Take transcription, for example. Miguel Zenon, one of the BADDEST cats to ever play a saxophone in my estimation, is on record as being a huge proponent of transcribing the solos of others. In Miguel’s world this means learning the solo by ear, trying to gain greater control of his instrument by playing every inflection exactly, and then writing out the solo on paper. If you are unfamiliar with Miguel you can hear him on his website. I can promise you that his voice is original despite his pathway through transcription. In other words imitation helped Miguel develop his unique voice rather than hinder it. Joe Lovano on the other hand is not really an endorser of transcription and yet also has a unique sound in which you can hear the continuum of the jazz language when he plays. Joe talks about the potential pitfall of transcription as being “playing someone else’s solo” on a great Berklee video. I love this DVD and watch it maybe once or twice a year for inspiration. I highly recommend it. My point being that here are two different approaches to excellence. Which one is “correct?” That’s just the point I’m trying to get at: Each of these players found their own pathway to unlocking their highest potential.

(A brief word for the Jazz Police: I acknowledge and understand that Miguel and Joe are at different points in their development. Joe Lovano is clearly a master and I feel Miguel is too but it’s more politically jazz correct to pretend he has a long way to go. Calm down now. There’s a lot of important stuff going on in the world. Thank you. Please put me on your “Do Not Fly List.”)

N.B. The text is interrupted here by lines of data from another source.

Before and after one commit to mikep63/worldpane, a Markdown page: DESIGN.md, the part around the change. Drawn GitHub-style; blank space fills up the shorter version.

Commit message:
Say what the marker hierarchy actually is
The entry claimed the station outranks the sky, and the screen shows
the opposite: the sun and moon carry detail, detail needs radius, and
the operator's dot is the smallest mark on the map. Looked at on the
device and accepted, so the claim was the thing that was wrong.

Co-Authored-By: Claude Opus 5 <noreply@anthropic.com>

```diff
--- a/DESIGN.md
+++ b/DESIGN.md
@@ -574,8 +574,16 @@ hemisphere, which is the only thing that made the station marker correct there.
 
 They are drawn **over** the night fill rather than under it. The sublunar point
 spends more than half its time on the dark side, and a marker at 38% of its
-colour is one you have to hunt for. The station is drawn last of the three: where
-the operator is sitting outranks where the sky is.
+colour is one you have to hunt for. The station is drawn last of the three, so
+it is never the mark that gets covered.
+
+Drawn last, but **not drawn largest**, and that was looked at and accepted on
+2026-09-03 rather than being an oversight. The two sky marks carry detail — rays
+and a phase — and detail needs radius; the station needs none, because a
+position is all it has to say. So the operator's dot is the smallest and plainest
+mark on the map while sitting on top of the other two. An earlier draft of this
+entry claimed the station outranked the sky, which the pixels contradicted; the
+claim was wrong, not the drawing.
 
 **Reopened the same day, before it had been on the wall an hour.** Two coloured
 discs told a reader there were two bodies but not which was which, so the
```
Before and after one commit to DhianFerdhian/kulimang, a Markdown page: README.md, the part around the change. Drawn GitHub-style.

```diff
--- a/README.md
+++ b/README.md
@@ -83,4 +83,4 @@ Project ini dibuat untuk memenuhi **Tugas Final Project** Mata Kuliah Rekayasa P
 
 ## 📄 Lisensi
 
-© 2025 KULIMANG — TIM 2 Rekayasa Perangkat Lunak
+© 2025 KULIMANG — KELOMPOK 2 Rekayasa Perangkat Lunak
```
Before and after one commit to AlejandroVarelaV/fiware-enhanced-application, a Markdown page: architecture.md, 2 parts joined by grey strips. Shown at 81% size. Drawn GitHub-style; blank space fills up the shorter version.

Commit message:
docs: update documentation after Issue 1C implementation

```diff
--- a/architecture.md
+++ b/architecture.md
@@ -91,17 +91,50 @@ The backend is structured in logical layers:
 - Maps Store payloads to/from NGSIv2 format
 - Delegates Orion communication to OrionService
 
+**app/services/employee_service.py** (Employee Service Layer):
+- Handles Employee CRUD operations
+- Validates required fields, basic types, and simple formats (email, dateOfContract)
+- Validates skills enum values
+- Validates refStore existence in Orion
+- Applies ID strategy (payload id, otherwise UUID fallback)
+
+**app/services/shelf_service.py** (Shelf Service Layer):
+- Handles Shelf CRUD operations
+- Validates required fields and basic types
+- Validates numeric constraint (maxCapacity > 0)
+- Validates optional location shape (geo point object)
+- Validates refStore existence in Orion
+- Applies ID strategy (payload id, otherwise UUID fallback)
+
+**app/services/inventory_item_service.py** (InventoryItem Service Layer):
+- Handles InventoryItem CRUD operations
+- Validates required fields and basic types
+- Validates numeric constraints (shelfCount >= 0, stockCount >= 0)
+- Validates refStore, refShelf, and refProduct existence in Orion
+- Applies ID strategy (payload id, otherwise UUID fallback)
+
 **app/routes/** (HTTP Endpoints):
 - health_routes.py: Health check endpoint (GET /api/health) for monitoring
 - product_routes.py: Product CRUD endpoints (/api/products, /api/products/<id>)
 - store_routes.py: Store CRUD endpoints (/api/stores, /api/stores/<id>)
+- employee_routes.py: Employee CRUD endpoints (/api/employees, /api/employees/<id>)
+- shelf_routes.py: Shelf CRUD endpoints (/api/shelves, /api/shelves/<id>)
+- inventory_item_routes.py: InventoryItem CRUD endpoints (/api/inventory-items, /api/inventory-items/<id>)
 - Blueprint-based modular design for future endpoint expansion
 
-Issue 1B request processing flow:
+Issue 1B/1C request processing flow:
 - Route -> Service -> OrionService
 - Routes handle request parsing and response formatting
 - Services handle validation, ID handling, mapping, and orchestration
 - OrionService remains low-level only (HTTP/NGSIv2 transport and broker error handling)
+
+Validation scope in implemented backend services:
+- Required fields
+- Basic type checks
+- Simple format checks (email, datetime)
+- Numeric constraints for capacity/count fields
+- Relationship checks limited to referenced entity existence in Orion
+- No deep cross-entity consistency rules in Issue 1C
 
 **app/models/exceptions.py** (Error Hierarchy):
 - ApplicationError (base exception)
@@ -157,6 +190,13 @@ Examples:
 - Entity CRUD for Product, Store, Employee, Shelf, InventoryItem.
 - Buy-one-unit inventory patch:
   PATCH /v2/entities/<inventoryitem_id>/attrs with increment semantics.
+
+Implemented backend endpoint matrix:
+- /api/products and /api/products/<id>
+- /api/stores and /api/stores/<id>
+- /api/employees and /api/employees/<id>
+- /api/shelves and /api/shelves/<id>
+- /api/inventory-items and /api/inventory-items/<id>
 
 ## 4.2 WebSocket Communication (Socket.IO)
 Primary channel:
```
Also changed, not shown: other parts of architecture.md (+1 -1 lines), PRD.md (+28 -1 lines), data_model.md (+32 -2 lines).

I have been personally experiencing the benefits of choosing a path recently. There’s a quote from a well-known musician that is “Trying to play like my heroes and failing is how I learned to play like myself.” That’s an approximation of the quote anyway. Up until about a year ago I had found inspiration from one particular musician for many years. This musician was MY standard of what I wanted to be able to play like. I didn’t outright imitate this player but I used his playing as a template for sure. What happened a year ago changed all that. I was sitting in a theater very close to another musician whom I greatly admire. As I listened I began to notice aspects of his playing that cause proverbial lightbulbs to pop on in my mind. “Oh! he’s doing that?!” and “That’s why he gets that sound over that chord!” It was almost like receiving a message that night. I don’t know whether I’ve had a good year or not but I’ve certainly had a very productive year musically. I attribute this productivity almost entirely to this natural switch of which example I was choosing to follow. While there are many paths to take I firmly believe that some are better suited for us as individuals than others. I think when we pick the one(s) that are most naturally suited to us then we see results faster. If you feel like you’ve plateaued a bit but also know that you are ready for more growth perhaps it’s as simple as switching the path you’re following. There are many paths to the top of the mountain. Choose wisely.

Scott Boni